### What the task requires
Repeat the entries exactly but omit the pictures.
------------------------------
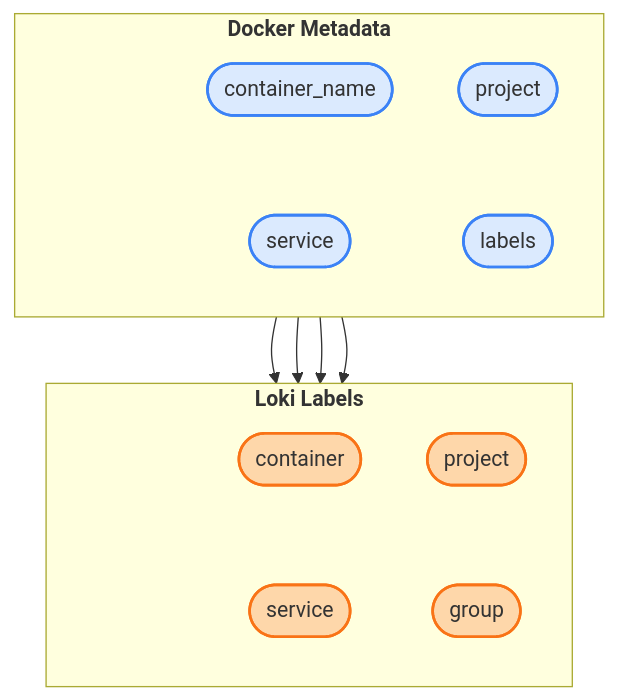
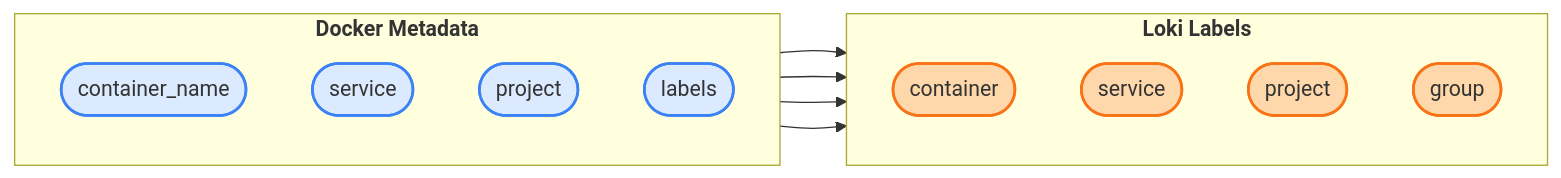
The third of 3 diagrams in docs-site/src/content/docs/guides/monitoring.mdx (Mykyta-Home-Server/homeserver), drawn with Mermaid before and after one commit. The commit also changed other lines of this file and 1 other file, not shown here.

First paragraph of the commit message:
Redesign diagrams: compact grid layouts with minimal whitespace
Completely redesigned diagrams to remove excessive empty space and implement proper grid layouts as requested.

````diff
--- a/docs-site/src/content/docs/guides/monitoring.mdx
+++ b/docs-site/src/content/docs/guides/monitoring.mdx
@@ -158,48 +167,29 @@
 ```mermaid
-flowchart TB
+flowchart LR
     subgraph docker["`**Docker Metadata**`"]
         direction TB
-        row1_d[" "]
-        row2_d[" "]
-
         D1@{ shape: stadium, label: "container_name" }
         D2@{ shape: stadium, label: "service" }
         D3@{ shape: stadium, label: "project" }
         D4@{ shape: stadium, label: "labels" }
-
-        row1_d ~~~ row2_d
-        D1 ~~~ D2
-        D3 ~~~ D4
     end
 
     subgraph loki["`**Loki Labels**`"]
         direction TB
-        row1_l[" "]
-        row2_l[" "]
-
         L1@{ shape: stadium, label: "container" }
         L2@{ shape: stadium, label: "service" }
         L3@{ shape: stadium, label: "project" }
         L4@{ shape: stadium, label: "group" }
-
-        row1_l ~~~ row2_l
-        L1 ~~~ L2
-        L3 ~~~ L4
     end
 
     D1 --> L1
     D2 --> L2
     D3 --> L3
     D4 --> L4
 
-    style row1_d fill:none,stroke:none
-    style row2_d fill:none,stroke:none
-    style row1_l fill:none,stroke:none
-    style row2_l fill:none,stroke:none
-
     classDef dockerStyle fill:#dbeafe,stroke:#3b82f6,stroke-width:2px
     classDef lokiStyle fill:#fed7aa,stroke:#f97316,stroke-width:2px
 
     class D1,D2,D3,D4 dockerStyle
     class L1,L2,L3,L4 lokiStyle
 ```
````
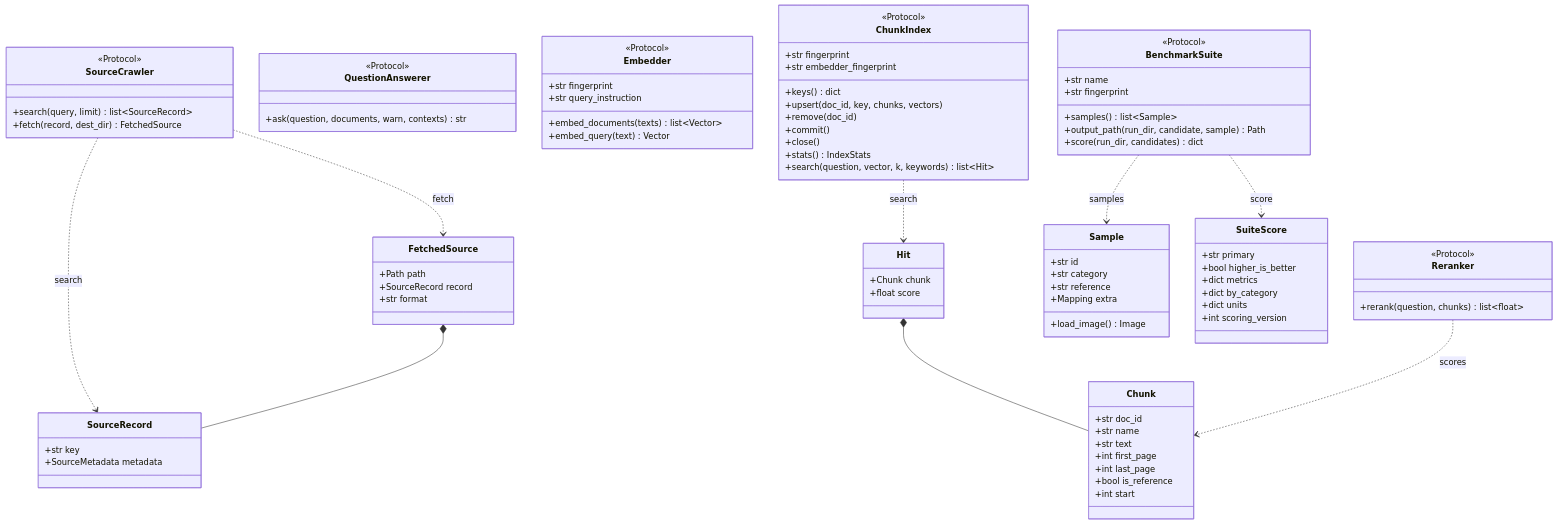
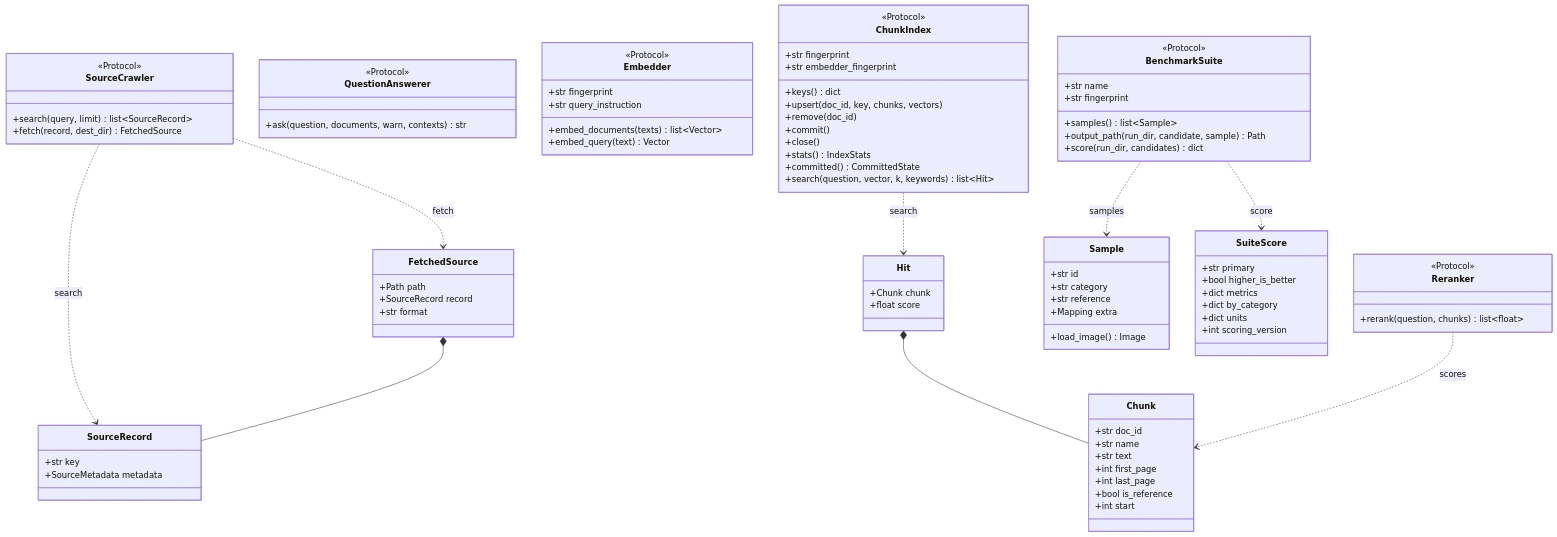
The fifth of 18 diagrams in packages/docingest/docs/architecture.md (etxsA/doc-ingest), drawn with Mermaid before and after one commit. The commit also changed 15 other files, not shown here.

```diff
--- a/packages/docingest/docs/architecture.md
+++ b/packages/docingest/docs/architecture.md
@@ -344,6 +344,7 @@
         +commit()
         +close()
         +stats() IndexStats
+        +committed() CommittedState
         +search(question, vector, k, keywords) list~Hit~
     }
     class Reranker {
```
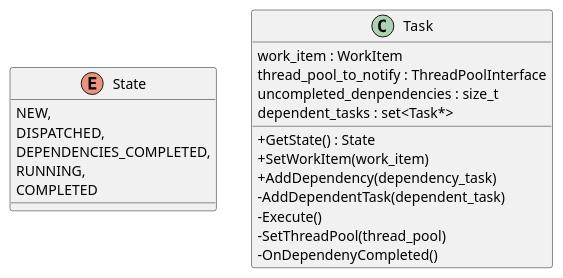
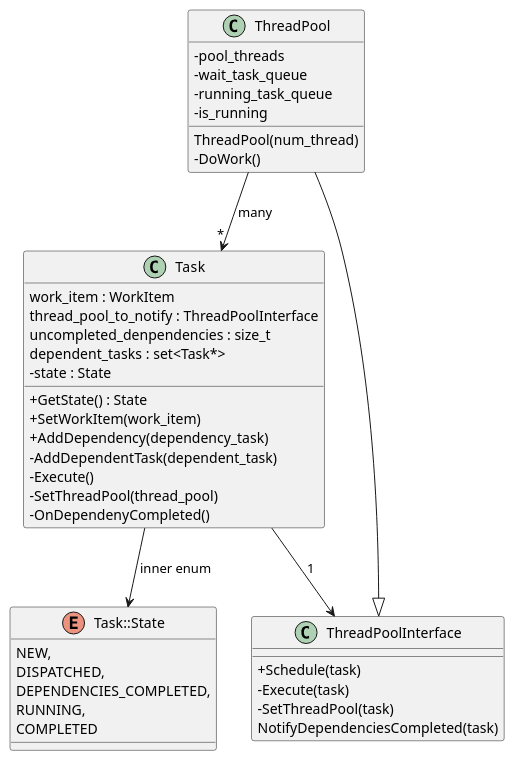
Before and after one commit to Whitby-Li/my_cartographer: the diagram in document/graph/thread_pool.puml, drawn with PlantUML. The commit also changed 39 other files, not shown here.

```diff
--- a/document/graph/thread_pool.puml
+++ b/document/graph/thread_pool.puml
@@ -1,30 +1,57 @@
 @startuml ThreadPoolDiagram
 skinparam classAttributeIconSize 0
-
-' 任务状态
-enum State {
-  NEW,
-  DISPATCHED,
-  DEPENDENCIES_COMPLETED,
-  RUNNING,
-  COMPLETED
-}
 
 ' 任务
 class Task
 {
   +GetState() : State
   +SetWorkItem(work_item)
   +AddDependency(dependency_task)
   -AddDependentTask(dependent_task)
   -Execute()
   -SetThreadPool(thread_pool)
   -OnDependenyCompleted()
 
   work_item : WorkItem
   thread_pool_to_notify : ThreadPoolInterface
   uncompleted_denpendencies : size_t
   dependent_tasks : set<Task*>
+  -state : State
 }
 
+' 任务状态
+enum "Task::State" as State {
+  NEW,
+  DISPATCHED,
+  DEPENDENCIES_COMPLETED,
+  RUNNING,
+  COMPLETED
+}
+
+'线程池接口
+class ThreadPoolInterface
+{
+  +Schedule(task)
+  -Execute(task)
+  -SetThreadPool(task)
+  NotifyDependenciesCompleted(task)
+}
+
+'线程池
+class ThreadPool
+{
+  ThreadPool(num_thread)
+  -DoWork()
+
+  -pool_threads
+  -wait_task_queue
+  -running_task_queue
+  -is_running
+}
+
+Task --> State : inner enum
+Task --> ThreadPoolInterface : 1
+ThreadPool --|>ThreadPoolInterface
+ThreadPool --> "*" Task : many
+
 @enduml
```
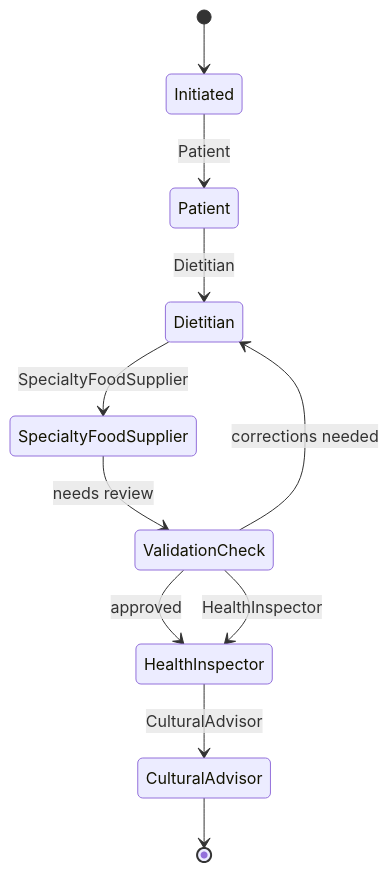
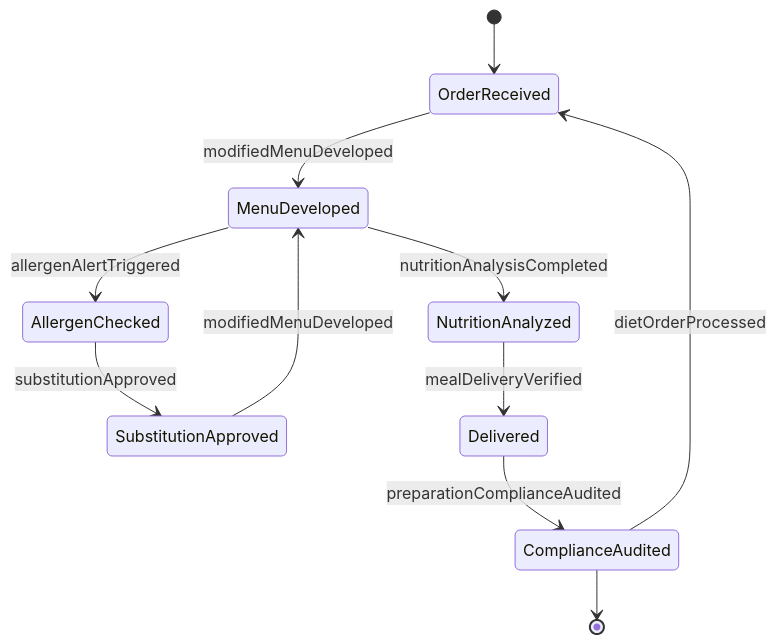
One commit to dot-org-ai/tasks.org.ai changed the second of 4 diagrams in GuidingDirectingAndMotivatingSubordinates/DirectOrganizationalOperationsActivitiesOrProcedures/ManagePreparationSpecialMealsDiets.mdx. Above: the diagram before and after it, drawn with Mermaid. The commit also changed other lines of this file and 515 other files, not shown here.

````diff
--- a/GuidingDirectingAndMotivatingSubordinates/DirectOrganizationalOperationsActivitiesOrProcedures/ManagePreparationSpecialMealsDiets.mdx
+++ b/GuidingDirectingAndMotivatingSubordinates/DirectOrganizationalOperationsActivitiesOrProcedures/ManagePreparationSpecialMealsDiets.mdx
@@ -101,13 +102,13 @@
 ```mermaid
 stateDiagram-v2
-    [*] --> Initiated
-    Initiated --> Patient: Patient
-    Patient --> Dietitian: Dietitian
-    Dietitian --> SpecialtyFoodSupplier: SpecialtyFoodSupplier
-    SpecialtyFoodSupplier --> ValidationCheck: needs review
-    ValidationCheck --> Dietitian: corrections needed
-    ValidationCheck --> HealthInspector: approved
-    ValidationCheck --> HealthInspector: HealthInspector
-    HealthInspector --> CulturalAdvisor: CulturalAdvisor
-    CulturalAdvisor --> [*]
+    [*] --> OrderReceived
+    OrderReceived --> MenuDeveloped : modifiedMenuDeveloped
+    MenuDeveloped --> AllergenChecked : allergenAlertTriggered
+    AllergenChecked --> SubstitutionApproved : substitutionApproved
+    SubstitutionApproved --> MenuDeveloped : modifiedMenuDeveloped
+    MenuDeveloped --> NutritionAnalyzed : nutritionAnalysisCompleted
+    NutritionAnalyzed --> Delivered : mealDeliveryVerified
+    Delivered --> ComplianceAudited : preparationComplianceAudited
+    ComplianceAudited --> OrderReceived : dietOrderProcessed
+    ComplianceAudited --> [*]
 ```
````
------------------------------
### Exercise output
The third of 3 diagrams in docs-site/src/content/docs/guides/monitoring.mdx (Mykyta-Home-Server/homeserver), drawn with Mermaid before and after one commit. The commit also changed other lines of this file and 1 other file, not shown here.

First paragraph of the commit message:
Redesign diagrams: compact grid layouts with minimal whitespace
Completely redesigned diagrams to remove excessive empty space and implement proper grid layouts as requested.

````diff
--- a/docs-site/src/content/docs/guides/monitoring.mdx
+++ b/docs-site/src/content/docs/guides/monitoring.mdx
@@ -158,48 +167,29 @@
 ```mermaid
-flowchart TB
+flowchart LR
     subgraph docker["`**Docker Metadata**`"]
         direction TB
-        row1_d[" "]
-        row2_d[" "]
-
         D1@{ shape: stadium, label: "container_name" }
         D2@{ shape: stadium, label: "service" }
         D3@{ shape: stadium, label: "project" }
         D4@{ shape: stadium, label: "labels" }
-
-        row1_d ~~~ row2_d
-        D1 ~~~ D2
-        D3 ~~~ D4
     end
 
     subgraph loki["`**Loki Labels**`"]
         direction TB
-        row1_l[" "]
-        row2_l[" "]
-
         L1@{ shape: stadium, label: "container" }
         L2@{ shape: stadium, label: "service" }
         L3@{ shape: stadium, label: "project" }
         L4@{ shape: stadium, label: "group" }
-
-        row1_l ~~~ row2_l
-        L1 ~~~ L2
-        L3 ~~~ L4
     end
 
     D1 --> L1
     D2 --> L2
     D3 --> L3
     D4 --> L4
 
-    style row1_d fill:none,stroke:none
-    style row2_d fill:none,stroke:none
-    style row1_l fill:none,stroke:none
-    style row2_l fill:none,stroke:none
-
     classDef dockerStyle fill:#dbeafe,stroke:#3b82f6,stroke-width:2px
     classDef lokiStyle fill:#fed7aa,stroke:#f97316,stroke-width:2px
 
     class D1,D2,D3,D4 dockerStyle
     class L1,L2,L3,L4 lokiStyle
 ```
````
The fifth of 18 diagrams in packages/docingest/docs/architecture.md (etxsA/doc-ingest), drawn with Mermaid before and after one commit. The commit also changed 15 other files, not shown here.

```diff
--- a/packages/docingest/docs/architecture.md
+++ b/packages/docingest/docs/architecture.md
@@ -344,6 +344,7 @@
         +commit()
         +close()
         +stats() IndexStats
+        +committed() CommittedState
         +search(question, vector, k, keywords) list~Hit~
     }
     class Reranker {
```
Before and after one commit to Whitby-Li/my_cartographer: the diagram in document/graph/thread_pool.puml, drawn with PlantUML. The commit also changed 39 other files, not shown here.

```diff
--- a/document/graph/thread_pool.puml
+++ b/document/graph/thread_pool.puml
@@ -1,30 +1,57 @@
 @startuml ThreadPoolDiagram
 skinparam classAttributeIconSize 0
-
-' 任务状态
-enum State {
-  NEW,
-  DISPATCHED,
-  DEPENDENCIES_COMPLETED,
-  RUNNING,
-  COMPLETED
-}
 
 ' 任务
 class Task
 {
   +GetState() : State
   +SetWorkItem(work_item)
   +AddDependency(dependency_task)
   -AddDependentTask(dependent_task)
   -Execute()
   -SetThreadPool(thread_pool)
   -OnDependenyCompleted()
 
   work_item : WorkItem
   thread_pool_to_notify : ThreadPoolInterface
   uncompleted_denpendencies : size_t
   dependent_tasks : set<Task*>
+  -state : State
 }
 
+' 任务状态
+enum "Task::State" as State {
+  NEW,
+  DISPATCHED,
+  DEPENDENCIES_COMPLETED,
+  RUNNING,
+  COMPLETED
+}
+
+'线程池接口
+class ThreadPoolInterface
+{
+  +Schedule(task)
+  -Execute(task)
+  -SetThreadPool(task)
+  NotifyDependenciesCompleted(task)
+}
+
+'线程池
+class ThreadPool
+{
+  ThreadPool(num_thread)
+  -DoWork()
+
+  -pool_threads
+  -wait_task_queue
+  -running_task_queue
+  -is_running
+}
+
+Task --> State : inner enum
+Task --> ThreadPoolInterface : 1
+ThreadPool --|>ThreadPoolInterface
+ThreadPool --> "*" Task : many
+
 @enduml
```
One commit to dot-org-ai/tasks.org.ai changed the second of 4 diagrams in GuidingDirectingAndMotivatingSubordinates/DirectOrganizationalOperationsActivitiesOrProcedures/ManagePreparationSpecialMealsDiets.mdx. Above: the diagram before and after it, drawn with Mermaid. The commit also changed other lines of this file and 515 other files, not shown here.

````diff
--- a/GuidingDirectingAndMotivatingSubordinates/DirectOrganizationalOperationsActivitiesOrProcedures/ManagePreparationSpecialMealsDiets.mdx
+++ b/GuidingDirectingAndMotivatingSubordinates/DirectOrganizationalOperationsActivitiesOrProcedures/ManagePreparationSpecialMealsDiets.mdx
@@ -101,13 +102,13 @@
 ```mermaid
 stateDiagram-v2
-    [*] --> Initiated
-    Initiated --> Patient: Patient
-    Patient --> Dietitian: Dietitian
-    Dietitian --> SpecialtyFoodSupplier: SpecialtyFoodSupplier
-    SpecialtyFoodSupplier --> ValidationCheck: needs review
-    ValidationCheck --> Dietitian: corrections needed
-    ValidationCheck --> HealthInspector: approved
-    ValidationCheck --> HealthInspector: HealthInspector
-    HealthInspector --> CulturalAdvisor: CulturalAdvisor
-    CulturalAdvisor --> [*]
+    [*] --> OrderReceived
+    OrderReceived --> MenuDeveloped : modifiedMenuDeveloped
+    MenuDeveloped --> AllergenChecked : allergenAlertTriggered
+    AllergenChecked --> SubstitutionApproved : substitutionApproved
+    SubstitutionApproved --> MenuDeveloped : modifiedMenuDeveloped
+    MenuDeveloped --> NutritionAnalyzed : nutritionAnalysisCompleted
+    NutritionAnalyzed --> Delivered : mealDeliveryVerified
+    Delivered --> ComplianceAudited : preparationComplianceAudited
+    ComplianceAudited --> OrderReceived : dietOrderProcessed
+    ComplianceAudited --> [*]
 ```
````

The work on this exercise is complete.